- **Records for this task**:
--- START ---

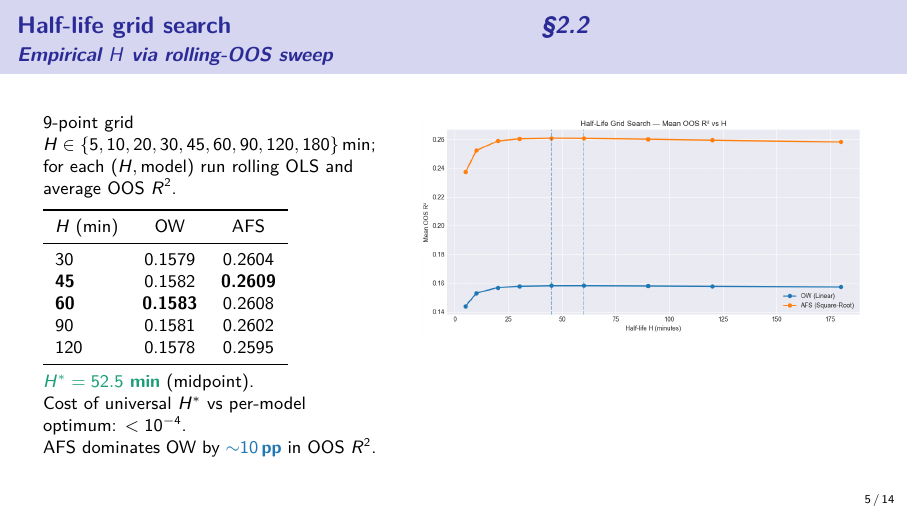
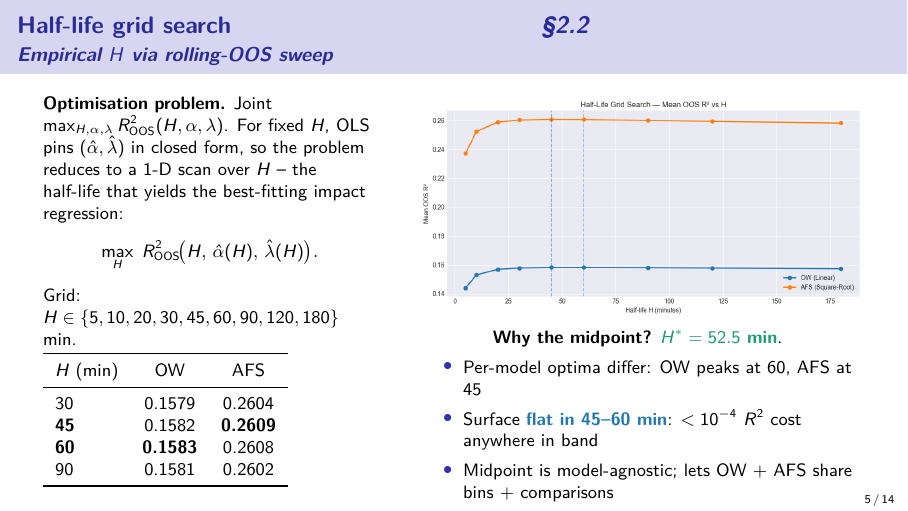
Before and after one commit to AnranSeverac/PriceImpact, LaTeX slides (final_project/slides.tex): page 5 of 14. Compiled offline with pdfLaTeX.

Commit message:
Slides: tighten slide 5 (half-life grid search)
Add the optimisation-problem framing — joint max over (H, alpha, lambda)
collapses to a 1-D scan over H because OLS pins (alpha-hat, lambda-hat)
in closed form given H. Restructure the right-column commentary as
"Why the midpoint?" bullets explaining the model-agnostic choice of
H* = 52.5 min given the flatness of the OOS R^2 surface across
45-60 minutes.

Co-Authored-By: Claude Opus 4.7 (1M context) <noreply@anthropic.com>

```diff
--- a/final_project/slides.tex
+++ b/final_project/slides.tex
@@ -197,10 +197,14 @@
   \begin{columns}[T]
   \column{0.42\textwidth}
   \footnotesize
-  9-point grid $H \in \{5,10,20,30,45,60,90,120,180\}$\,min;\\
-  for each $(H,\text{model})$ run rolling OLS and average OOS $R^2$.
+  \textbf{Optimisation problem.} Joint $\max_{H,\alpha,\lambda} R^2_{\text{OOS}}(H,\alpha,\lambda)$.
+  For fixed $H$, OLS pins $(\hat\alpha,\hat\lambda)$ in closed form, so the problem reduces to a 1-D scan over $H$ -- the half-life that yields the best-fitting impact regression:
+  \[
+    \max_{H}\; R^2_{\text{OOS}}\!\bigl(H,\,\hat\alpha(H),\,\hat\lambda(H)\bigr).
+  \]
+  Grid: $H \in \{5,10,20,30,45,60,90,120,180\}$ min.
 
-  \vspace{0.5em}
+  \vspace{0.3em}
   \begin{tabular}{lcc}
   \toprule
   $H$ (min) & OW & AFS \\
@@ -209,18 +213,21 @@
   \textbf{45}  & 0.1582 & \textbf{0.2609} \\
   \textbf{60}  & \textbf{0.1583} & 0.2608 \\
   90  & 0.1581 & 0.2602 \\
-  120 & 0.1578 & 0.2595 \\
   \bottomrule
   \end{tabular}
-
-  \vspace{0.4em}
-  \good{$H^* = 52.5$ min} (midpoint).\\
-  Cost of universal $H^*$ vs per-model optimum: $<10^{-4}$.\\
-  AFS dominates OW by \hilite{${\sim}10$\,pp} in OOS $R^2$.
 
   \column{0.56\textwidth}
   \centering
   \includegraphics[width=\linewidth]{figures/halflife_grid_search.png}
+
+  \vspace{0.2em}
+  \footnotesize
+  \textbf{Why the midpoint?} \good{$H^* = 52.5$ min}.
+  \begin{itemize}
+    \item Per-model optima differ: OW peaks at 60, AFS at 45
+    \item Surface \hilite{flat in 45--60 min}: $<10^{-4}$ $R^2$ cost anywhere in band
+    \item Midpoint is model-agnostic; lets OW + AFS share bins + comparisons
+  \end{itemize}
   \end{columns}
 \end{frame}
 
```
Also changed, not shown: final_project/slides.pdf.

--- END ---

- **What you will do**:
Reproduce the listing word for word, but keep the pictures out of it.

- **Result**:
Before and after one commit to AnranSeverac/PriceImpact, LaTeX slides (final_project/slides.tex): page 5 of 14. Compiled offline with pdfLaTeX.

Commit message:
Slides: tighten slide 5 (half-life grid search)
Add the optimisation-problem framing — joint max over (H, alpha, lambda)
collapses to a 1-D scan over H because OLS pins (alpha-hat, lambda-hat)
in closed form given H. Restructure the right-column commentary as
"Why the midpoint?" bullets explaining the model-agnostic choice of
H* = 52.5 min given the flatness of the OOS R^2 surface across
45-60 minutes.

Co-Authored-By: Claude Opus 4.7 (1M context) <noreply@anthropic.com>

```diff
--- a/final_project/slides.tex
+++ b/final_project/slides.tex
@@ -197,10 +197,14 @@
   \begin{columns}[T]
   \column{0.42\textwidth}
   \footnotesize
-  9-point grid $H \in \{5,10,20,30,45,60,90,120,180\}$\,min;\\
-  for each $(H,\text{model})$ run rolling OLS and average OOS $R^2$.
+  \textbf{Optimisation problem.} Joint $\max_{H,\alpha,\lambda} R^2_{\text{OOS}}(H,\alpha,\lambda)$.
+  For fixed $H$, OLS pins $(\hat\alpha,\hat\lambda)$ in closed form, so the problem reduces to a 1-D scan over $H$ -- the half-life that yields the best-fitting impact regression:
+  \[
+    \max_{H}\; R^2_{\text{OOS}}\!\bigl(H,\,\hat\alpha(H),\,\hat\lambda(H)\bigr).
+  \]
+  Grid: $H \in \{5,10,20,30,45,60,90,120,180\}$ min.
 
-  \vspace{0.5em}
+  \vspace{0.3em}
   \begin{tabular}{lcc}
   \toprule
   $H$ (min) & OW & AFS \\
@@ -209,18 +213,21 @@
   \textbf{45}  & 0.1582 & \textbf{0.2609} \\
   \textbf{60}  & \textbf{0.1583} & 0.2608 \\
   90  & 0.1581 & 0.2602 \\
-  120 & 0.1578 & 0.2595 \\
   \bottomrule
   \end{tabular}
-
-  \vspace{0.4em}
-  \good{$H^* = 52.5$ min} (midpoint).\\
-  Cost of universal $H^*$ vs per-model optimum: $<10^{-4}$.\\
-  AFS dominates OW by \hilite{${\sim}10$\,pp} in OOS $R^2$.
 
   \column{0.56\textwidth}
   \centering
   \includegraphics[width=\linewidth]{figures/halflife_grid_search.png}
+
+  \vspace{0.2em}
+  \footnotesize
+  \textbf{Why the midpoint?} \good{$H^* = 52.5$ min}.
+  \begin{itemize}
+    \item Per-model optima differ: OW peaks at 60, AFS at 45
+    \item Surface \hilite{flat in 45--60 min}: $<10^{-4}$ $R^2$ cost anywhere in band
+    \item Midpoint is model-agnostic; lets OW + AFS share bins + comparisons
+  \end{itemize}
   \end{columns}
 \end{frame}
 
```
Also changed, not shown: final_project/slides.pdf.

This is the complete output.